### SOURCE DATA ###
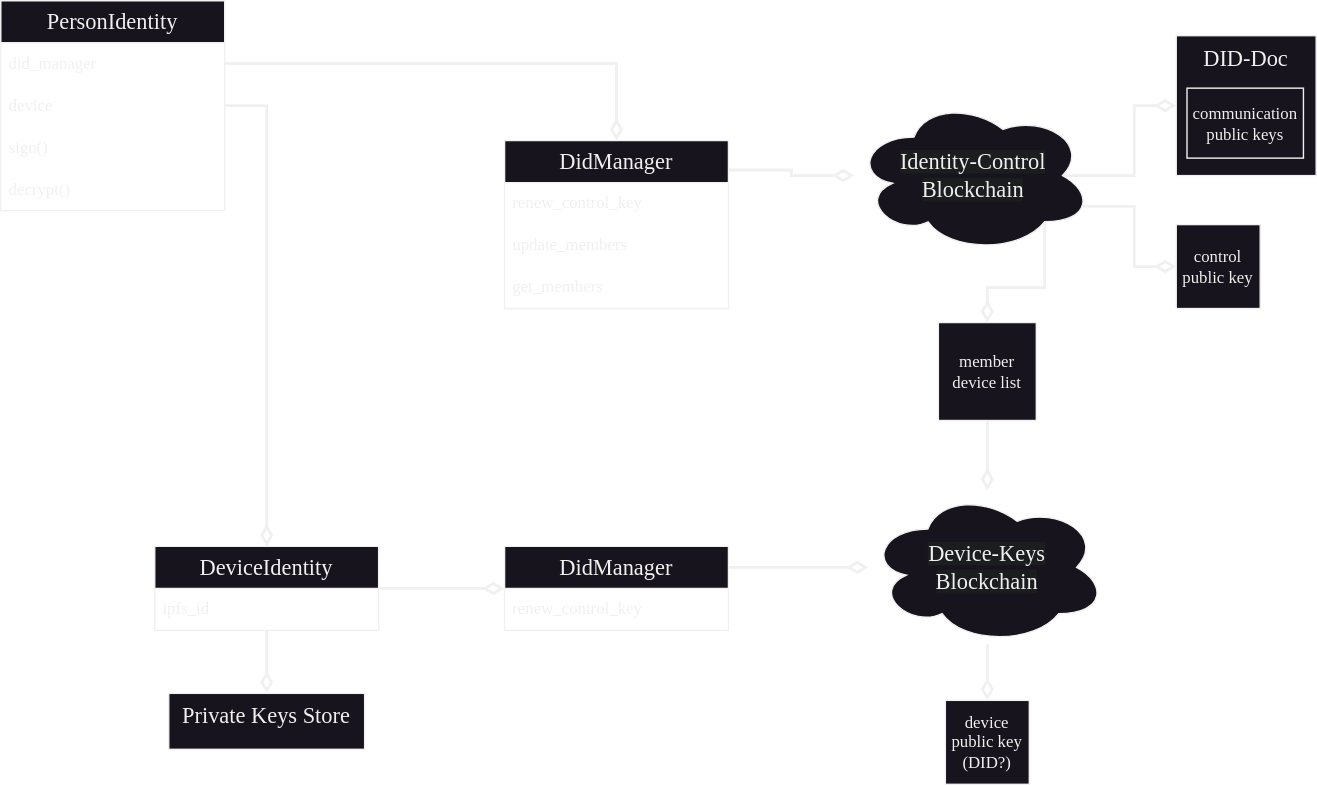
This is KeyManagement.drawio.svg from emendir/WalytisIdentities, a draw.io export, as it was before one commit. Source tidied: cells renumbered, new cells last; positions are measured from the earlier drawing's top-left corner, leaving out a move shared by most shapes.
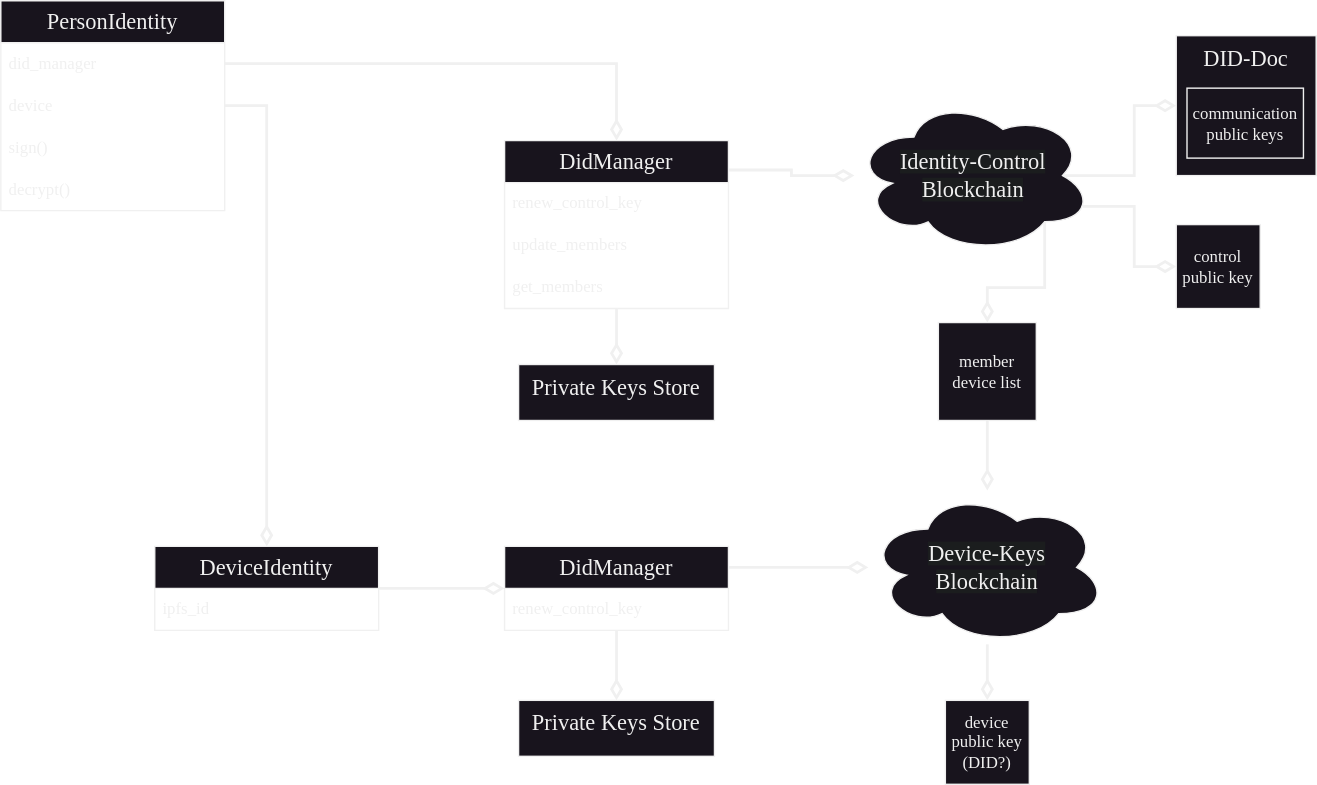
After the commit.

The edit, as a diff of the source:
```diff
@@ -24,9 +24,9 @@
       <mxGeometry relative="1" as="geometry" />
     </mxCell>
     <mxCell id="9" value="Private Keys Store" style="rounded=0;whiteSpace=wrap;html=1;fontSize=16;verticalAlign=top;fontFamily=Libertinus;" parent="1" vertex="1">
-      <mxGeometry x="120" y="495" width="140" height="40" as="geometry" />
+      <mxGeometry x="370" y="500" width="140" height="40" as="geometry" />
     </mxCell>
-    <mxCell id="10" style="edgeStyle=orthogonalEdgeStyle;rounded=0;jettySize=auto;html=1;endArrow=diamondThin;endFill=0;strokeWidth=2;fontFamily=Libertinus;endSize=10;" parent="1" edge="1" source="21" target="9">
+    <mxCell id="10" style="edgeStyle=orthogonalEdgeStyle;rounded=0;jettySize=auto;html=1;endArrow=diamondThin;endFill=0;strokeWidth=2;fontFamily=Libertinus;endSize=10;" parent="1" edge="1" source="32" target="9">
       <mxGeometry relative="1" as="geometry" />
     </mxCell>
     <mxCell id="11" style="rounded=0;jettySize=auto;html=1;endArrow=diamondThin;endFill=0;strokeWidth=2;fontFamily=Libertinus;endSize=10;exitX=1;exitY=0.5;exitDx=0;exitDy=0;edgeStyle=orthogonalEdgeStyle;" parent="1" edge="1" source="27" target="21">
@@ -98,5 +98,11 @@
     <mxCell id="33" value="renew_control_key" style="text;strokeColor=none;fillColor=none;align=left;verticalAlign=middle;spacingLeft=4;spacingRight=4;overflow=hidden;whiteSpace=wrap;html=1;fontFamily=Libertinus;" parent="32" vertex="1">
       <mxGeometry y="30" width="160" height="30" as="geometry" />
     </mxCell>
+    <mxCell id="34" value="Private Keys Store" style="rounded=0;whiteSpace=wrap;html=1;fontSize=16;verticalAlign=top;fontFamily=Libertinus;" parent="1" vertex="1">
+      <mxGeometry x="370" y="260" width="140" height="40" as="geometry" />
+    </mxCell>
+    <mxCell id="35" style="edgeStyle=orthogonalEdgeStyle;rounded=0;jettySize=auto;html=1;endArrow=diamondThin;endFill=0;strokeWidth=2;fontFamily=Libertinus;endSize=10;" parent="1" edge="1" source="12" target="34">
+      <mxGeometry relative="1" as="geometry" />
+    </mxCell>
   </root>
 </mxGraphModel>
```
###
> _WHAT IS BEING ASKED_: Looking at the material above, how many lines hold the word "commit"? Only the number, please.

> _RESULT FOR THIS EXERCISE_: 2